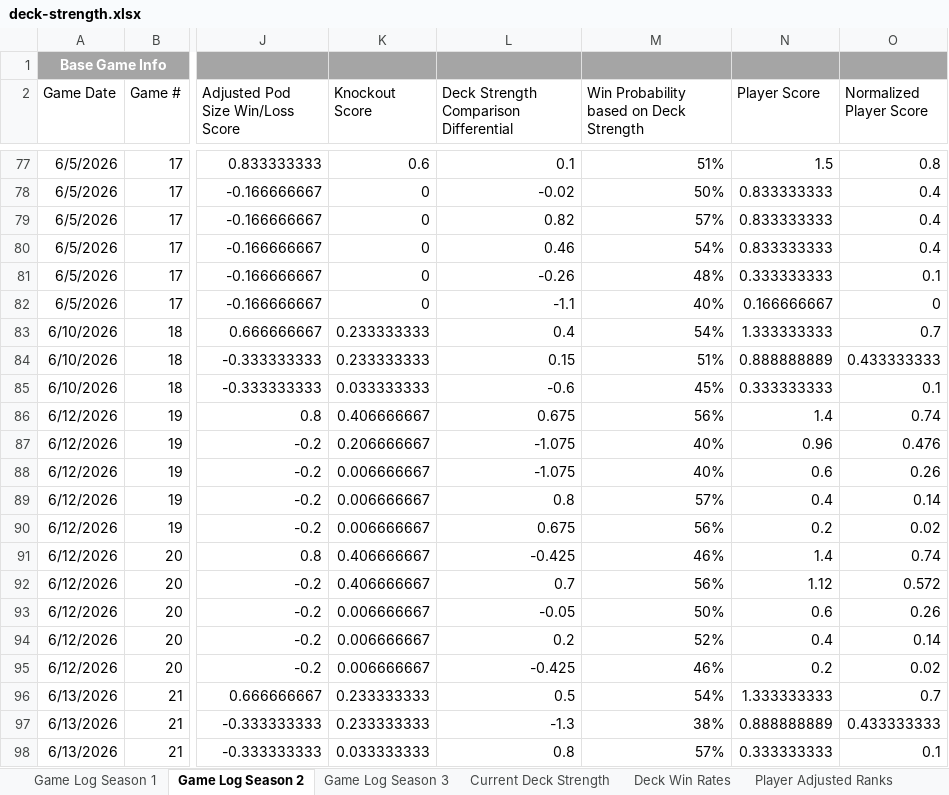
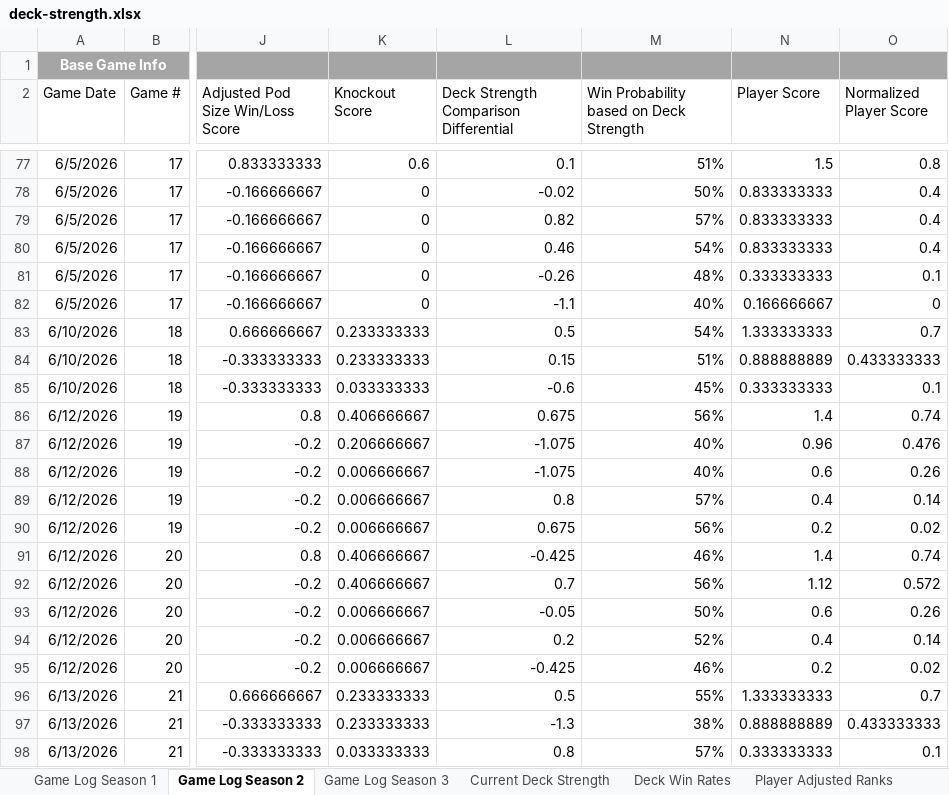
Before and after one commit to shuurit/mtg-pod-validator, an Excel workbook: deck-strength.xlsx, sheet Game Log Season 2, drawn as a sheet; only a part is shown, gaps mark what is left out; values as stored, in another font and other column widths than the file's, no borders; charts and pictures not drawn; the diff names each change by its address in the sheet, - before the commit and + after, or states it on an @@ line.

```diff
--- a/deck-strength.xlsx (sheet Game Log Season 2)
+++ b/deck-strength.xlsx (sheet Game Log Season 2)
-L83: 0.4
+L83: 0.5
-M96: 54%
+M96: 55%
```
Also changed, not shown: sheet Player Adjusted Ranks, sheet Game Log Season 1, charts or pictures.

==============================

Work required: Reproduce every line above word for word; no images.

Response below:
Before and after one commit to shuurit/mtg-pod-validator, an Excel workbook: deck-strength.xlsx, sheet Game Log Season 2, drawn as a sheet; only a part is shown, gaps mark what is left out; values as stored, in another font and other column widths than the file's, no borders; charts and pictures not drawn; the diff names each change by its address in the sheet, - before the commit and + after, or states it on an @@ line.

```diff
--- a/deck-strength.xlsx (sheet Game Log Season 2)
+++ b/deck-strength.xlsx (sheet Game Log Season 2)
-L83: 0.4
+L83: 0.5
-M96: 54%
+M96: 55%
```
Also changed, not shown: sheet Player Adjusted Ranks, sheet Game Log Season 1, charts or pictures.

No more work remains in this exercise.